Citation: Mann E, Wetzels SU, Wagner M, Zebeli Q and Schmitz-Esser S (2018) Metatranscriptome Sequencing Reveals Insights into the Gene Expression and Functional Potential of Rumen Wall Bacteria. Front. Microbiol. 9:43. doi: 10.3389/fmicb.2018.00043
Received: 28 September 2017; Accepted: 09 January 2018;
Published: 23 January 2018.
Edited by:Zhongtang Yu, The Ohio State University, United States
Reviewed by:Robert W. Li, Agricultural Research Service (USDA), United States
Josh C. McCann, University of Illinois at Urbana–Champaign, United States
Copyright © 2018 Mann, Wetzels, Wagner, Zebeli and Schmitz-Esser. This is an open-access article distributed under the terms of the Creative Commons Attribution License (CC BY). The use, distribution or reproduction in other forums is permitted, provided the original author(s) or licensor are credited and that the original publication in this journal is cited, in accordance with accepted academic practice. No use, distribution or reproduction is permitted which does not comply with these terms.

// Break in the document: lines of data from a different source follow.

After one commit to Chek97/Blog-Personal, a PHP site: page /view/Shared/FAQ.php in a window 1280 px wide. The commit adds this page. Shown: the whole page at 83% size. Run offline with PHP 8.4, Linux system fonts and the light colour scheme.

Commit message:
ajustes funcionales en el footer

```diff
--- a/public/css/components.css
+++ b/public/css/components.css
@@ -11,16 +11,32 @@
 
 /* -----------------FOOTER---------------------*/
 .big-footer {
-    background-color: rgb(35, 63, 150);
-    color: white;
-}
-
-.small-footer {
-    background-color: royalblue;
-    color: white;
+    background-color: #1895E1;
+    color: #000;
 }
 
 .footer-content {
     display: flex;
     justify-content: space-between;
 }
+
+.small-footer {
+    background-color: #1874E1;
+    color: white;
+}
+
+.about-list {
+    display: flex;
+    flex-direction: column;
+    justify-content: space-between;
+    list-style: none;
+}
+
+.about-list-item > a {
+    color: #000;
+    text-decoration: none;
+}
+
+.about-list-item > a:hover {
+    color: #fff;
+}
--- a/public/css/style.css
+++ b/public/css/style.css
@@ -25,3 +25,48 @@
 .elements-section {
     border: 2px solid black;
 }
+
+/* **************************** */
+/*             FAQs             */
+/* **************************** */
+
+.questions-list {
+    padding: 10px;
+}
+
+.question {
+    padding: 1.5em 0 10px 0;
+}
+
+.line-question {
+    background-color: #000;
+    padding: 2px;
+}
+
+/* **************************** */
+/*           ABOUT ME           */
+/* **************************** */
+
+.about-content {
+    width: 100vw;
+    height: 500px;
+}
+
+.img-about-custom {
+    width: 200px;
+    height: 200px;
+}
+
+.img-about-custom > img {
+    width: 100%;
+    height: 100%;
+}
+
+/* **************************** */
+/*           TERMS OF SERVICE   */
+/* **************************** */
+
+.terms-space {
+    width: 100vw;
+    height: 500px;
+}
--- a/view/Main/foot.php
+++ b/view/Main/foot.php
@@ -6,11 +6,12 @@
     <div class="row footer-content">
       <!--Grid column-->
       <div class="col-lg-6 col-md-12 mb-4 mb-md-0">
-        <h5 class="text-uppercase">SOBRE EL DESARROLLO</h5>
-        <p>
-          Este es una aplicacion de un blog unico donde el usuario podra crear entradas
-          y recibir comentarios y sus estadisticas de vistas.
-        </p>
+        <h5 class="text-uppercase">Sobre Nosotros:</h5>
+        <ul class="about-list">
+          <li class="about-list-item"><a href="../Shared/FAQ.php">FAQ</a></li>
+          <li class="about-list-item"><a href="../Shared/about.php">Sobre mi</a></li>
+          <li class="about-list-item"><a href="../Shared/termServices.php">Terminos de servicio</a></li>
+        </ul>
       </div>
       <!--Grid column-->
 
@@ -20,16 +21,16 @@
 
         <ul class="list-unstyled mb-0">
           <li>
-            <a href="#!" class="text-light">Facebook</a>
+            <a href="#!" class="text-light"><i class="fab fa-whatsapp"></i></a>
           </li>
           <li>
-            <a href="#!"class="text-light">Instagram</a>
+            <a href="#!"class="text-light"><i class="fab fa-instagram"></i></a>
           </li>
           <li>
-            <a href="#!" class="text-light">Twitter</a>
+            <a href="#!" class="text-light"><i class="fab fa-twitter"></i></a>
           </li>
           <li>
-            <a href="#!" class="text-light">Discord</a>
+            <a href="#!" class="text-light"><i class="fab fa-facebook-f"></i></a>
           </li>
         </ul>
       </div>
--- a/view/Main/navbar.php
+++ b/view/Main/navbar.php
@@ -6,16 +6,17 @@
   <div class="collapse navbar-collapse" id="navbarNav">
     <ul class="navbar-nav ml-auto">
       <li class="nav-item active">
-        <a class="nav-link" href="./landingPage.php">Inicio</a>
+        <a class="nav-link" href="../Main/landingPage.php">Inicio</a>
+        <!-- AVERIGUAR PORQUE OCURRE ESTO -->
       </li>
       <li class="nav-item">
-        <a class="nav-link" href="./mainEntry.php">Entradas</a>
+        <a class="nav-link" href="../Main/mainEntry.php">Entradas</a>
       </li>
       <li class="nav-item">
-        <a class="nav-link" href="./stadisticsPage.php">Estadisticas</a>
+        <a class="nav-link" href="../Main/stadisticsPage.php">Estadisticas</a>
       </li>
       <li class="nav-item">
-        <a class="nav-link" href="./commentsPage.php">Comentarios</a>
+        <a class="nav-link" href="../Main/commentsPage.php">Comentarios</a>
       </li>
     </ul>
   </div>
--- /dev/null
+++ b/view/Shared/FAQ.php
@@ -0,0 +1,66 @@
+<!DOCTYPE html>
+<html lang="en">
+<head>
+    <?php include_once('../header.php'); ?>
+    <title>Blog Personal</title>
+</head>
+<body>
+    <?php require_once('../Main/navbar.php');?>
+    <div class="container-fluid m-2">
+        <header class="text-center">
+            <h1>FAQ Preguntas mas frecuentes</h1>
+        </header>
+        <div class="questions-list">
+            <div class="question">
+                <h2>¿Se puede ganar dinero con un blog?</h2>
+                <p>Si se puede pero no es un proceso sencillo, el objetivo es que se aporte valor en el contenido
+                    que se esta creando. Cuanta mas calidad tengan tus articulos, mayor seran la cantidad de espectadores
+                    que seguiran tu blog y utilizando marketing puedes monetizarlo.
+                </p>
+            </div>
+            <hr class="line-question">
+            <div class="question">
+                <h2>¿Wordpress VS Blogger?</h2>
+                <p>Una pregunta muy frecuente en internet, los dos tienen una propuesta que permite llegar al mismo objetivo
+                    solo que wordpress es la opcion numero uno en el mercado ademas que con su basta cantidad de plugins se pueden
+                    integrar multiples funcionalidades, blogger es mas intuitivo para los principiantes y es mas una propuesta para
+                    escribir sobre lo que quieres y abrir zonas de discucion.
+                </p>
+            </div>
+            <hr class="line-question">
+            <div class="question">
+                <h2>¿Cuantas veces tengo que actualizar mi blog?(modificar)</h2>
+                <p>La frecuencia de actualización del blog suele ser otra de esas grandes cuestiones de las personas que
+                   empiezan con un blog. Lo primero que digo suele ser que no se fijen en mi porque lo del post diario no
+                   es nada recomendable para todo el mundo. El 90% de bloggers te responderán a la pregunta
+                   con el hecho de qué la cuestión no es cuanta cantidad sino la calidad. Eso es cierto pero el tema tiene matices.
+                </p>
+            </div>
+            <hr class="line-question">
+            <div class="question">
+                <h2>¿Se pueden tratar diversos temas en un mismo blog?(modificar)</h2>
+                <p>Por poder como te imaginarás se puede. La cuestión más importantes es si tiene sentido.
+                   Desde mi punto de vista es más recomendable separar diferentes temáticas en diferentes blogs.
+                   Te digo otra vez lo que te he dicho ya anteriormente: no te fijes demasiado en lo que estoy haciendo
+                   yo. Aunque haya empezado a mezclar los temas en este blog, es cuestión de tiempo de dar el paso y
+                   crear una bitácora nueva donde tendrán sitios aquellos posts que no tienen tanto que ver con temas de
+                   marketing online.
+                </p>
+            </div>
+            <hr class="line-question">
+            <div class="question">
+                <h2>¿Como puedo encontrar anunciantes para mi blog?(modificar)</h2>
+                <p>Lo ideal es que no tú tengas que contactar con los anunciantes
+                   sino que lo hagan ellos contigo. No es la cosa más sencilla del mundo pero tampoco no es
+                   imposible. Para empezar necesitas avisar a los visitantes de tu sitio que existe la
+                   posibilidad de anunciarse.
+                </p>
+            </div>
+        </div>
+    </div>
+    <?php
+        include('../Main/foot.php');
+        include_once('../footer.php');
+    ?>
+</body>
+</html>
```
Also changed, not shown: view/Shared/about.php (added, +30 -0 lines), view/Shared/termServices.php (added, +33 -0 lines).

*Correspondence: Stephan Schmitz-Esser, firstname.lastname@example.org
†These authors have contributed equally to this work.